Dr. Molloy engaged in a number of trips to Haiti as a member of the disaster medical team from the International Centre for Disaster Resilience (ICDR), operated by prominent members of the Disaster Medicine section at Harvard Medical School, Dr Greg Ciottone and Dr Robert Macy.
Dr. Molloy spent more than a year in Boston specializing in disaster Medicine and returned to Ireland to finish his training in emergency medicine at Beaumont Hospital.
The first time Dr. Molloy and ‘Rigo’ actually met, however, was during the Rigondeaux-Casey fight week in Dublin and Dr. Molloy thanked him profusely for his donation to the Boston Children’s Foundation (BCF) and International Centre for Disaster Resilience (ICDR), which funded a six-member team for its initial mission to Haiti in January of 2010.
In addition to being a 2-time Olympic gold medalist, the 29-year-old Rigondeaux also was a 7-time Cuban national champion who captured a pair of World Championship titles, including his 2001triumph in Belfast, during an incredible 243-4 amateur career.
“Rigo” made his pro debut May 22, 2009, capturing the NABA super bantamweight title in his third fight as a pro, and last November in only his seventh fight he won a unanimous 12-round decision against Ricardo Cordoba (37-2-2) to become the WBA Interim 122-pound division champion.

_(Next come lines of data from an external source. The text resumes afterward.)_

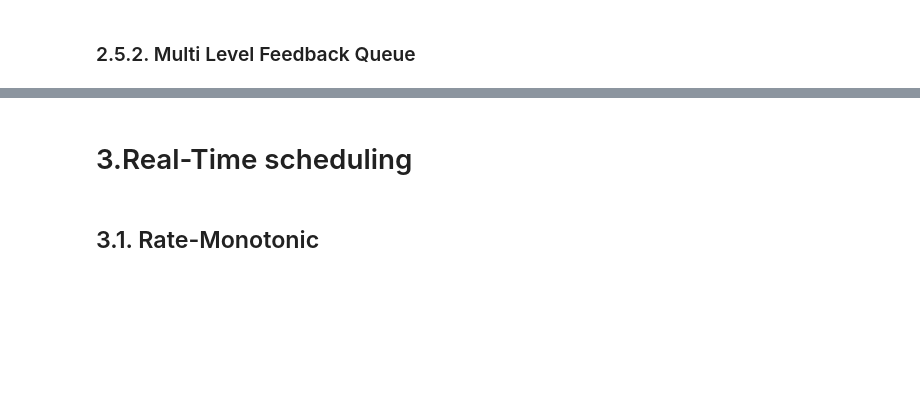
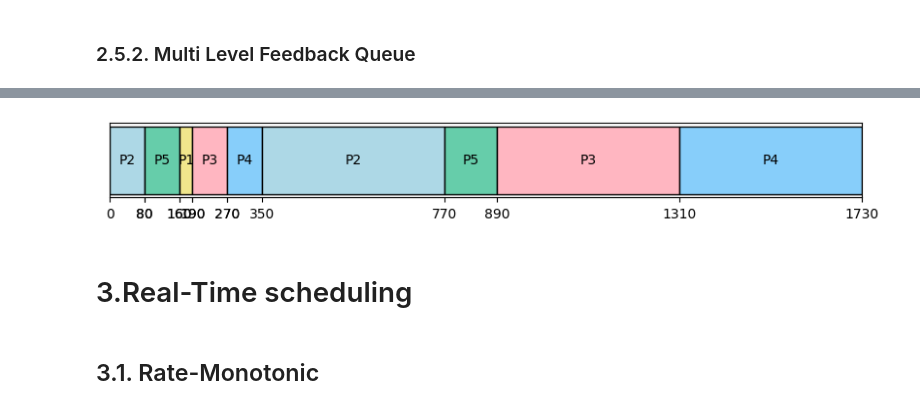
Before and after one commit to jiho264/2023os, a Jupyter notebook: homework01/homework01 copy.ipynb, the cells around one changed output, grey strips where cells are left out. Drawn from its saved outputs; the diff is of its cells as text; code cells hidden in the pictures; blank space fills up the shorter version.

```diff
--- a/homework01/homework01 copy.ipynb
+++ b/homework01/homework01 copy.ipynb
@@ -1051,0 +885,84 @@ Multi_level_feedback_queue(_list)
+# %%
+def is_empty_list(_levels):
+    is_empty = True
+    for i in range(len(_levels)):
+        if _levels[i]:
+            is_empty = False
+            break
+    return is_empty
+
+def Multi_level_feedback_queue(_list):
+    _order = []
+
+    _list = sorted(_list, key=lambda x: x['Arrival_time'])
+
+    # 각 quantum 8, 16, FCFO
+    _levels = [[],[],[]]
+    _LEVEL_1_QUANTUM_TIME_ = 80
+    _LEVEL_2_QUANTUM_TIME_ = 160
+    #####################################################################
+    # 우선순위 기반 큐 간 스케쥴링
+    for _now_time in range(_MAX_TIME_LENGTH_):
+        # 만약 모든 Burst_time 합이 0이면 모든 작업이 종료된 것
+        # # 다만 마지막 작업 추가했을 때와, _now_time간 오차있음.
+        if (is_complete(_list) == True):
+            _order.append([_NON_PROCESS_, _ALL_JOB_IS_DONE_])
+            break
+        # 현재 시간에 도착해있는 작업들 리스트업
+        for _process in _list:
+            if (_process['Arrival_time'] == _now_time):
+                _levels[0].append(_process)
+                _levels[0][-1]['Priority'] = _LEVEL_1_QUANTUM_TIME_
+        ###############################################################
+        # 하나도 도착 안 했으면 >> wait
+
+        if (is_empty_list(_levels) == True):
+            _order.append([_NON_PROCESS_, 1])
+
+        # 기본 세팅 끝. 이하 levels 존재 가정함.
+        else:
+            ###########################
+            ### 비진 않았는데, 1단계에 없는 경우
+            # 2 > 1
+            if(_levels[0]==[] and _levels[1] != []):
+                # 이미 level2큐 다녀왔을때엔 선입선출 해줌
+                if (_levels[1][0]['Priority'] == _LEVEL_2_QUANTUM_TIME_):
+                    _levels[1][0]['Priority'] = _levels[1][0]['Burst_time']
+                # 처음 올라온거면 level2 제한시간 줌
+                else:
+                    _levels[1][0]['Priority'] = _LEVEL_2_QUANTUM_TIME_
+                _levels[0].append(_levels[1].pop(0))
+            # 3 > 2 // 선입선출 : 자기 남은 실행시간 다 제공해줌
+            elif (_levels[0] == [] and _levels[1] == [] and _levels[2] != []):
+                _levels[2][0]['Priority'] = _levels[2][0]['Burst_time']
+                _levels[1].append(_levels[2].pop(0))
+                # 마찬가지로 2 > 1은 두 배 시간 줌
+                if (_levels[0] == [] and _levels[1] != []):
+                    _levels[0].append(_levels[1].pop(0))
+                    # 잔여 burst time 이미 배정되어있음.
+            ###########################
+            ######## 1단계에 존재하는 경우
+            _now_process = _levels[0][0]
+            # 배정받은 러닝타임 있는 동안 실행
+            if (_now_process['Priority'] > 0):
+                # 할당 시간 오더에 추가하고
+                _order.append([_now_process['Num'], 1])
+                # 일단 시간 줄이고 다음 큐에 대입
+                _now_process['Burst_time'] -= 1
+                _now_process['Priority'] -= 1
+            # 빈 프로세서 발견하면 다 치워버리고 카운터 초기화
+            if (_now_process['Burst_time'] == 0):
+                _levels[0].pop(0)
+            # 아래 elif는, 잔여시간 0이상이고, 배정시간 끝난 경우
+            elif (_now_process['Priority'] == 0):
+                # 한 단계 널널한 시간줌.
+                _levels[0][0]['Priority'] = _LEVEL_2_QUANTUM_TIME_
+                _levels[1].append(_levels[0].pop(0))
+            print(_now_time, _now_process['Priority'], _levels)
+
+    _order = order_zip(_order)
+    draw(_order, True)
+
+_list = copy.deepcopy(_DATA_)
+Multi_level_feedback_queue(_list)
+# %% [output]
@@ -1052,3 +986,4 @@ Multi_level_feedback_queue(_list)
+[figure, added]
 # %% [markdown]
 # 3.Real-Time scheduling
 # %% [markdown]
```
Also changed, not shown: parts of 11 cells of this notebook, 1 other file.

The multi-talented southpaw, now fighting out of Miami, has been trained by Ronnie Shields for his past three fights. Rigondeaux is The Ring’s # 6 rated super bantamweight.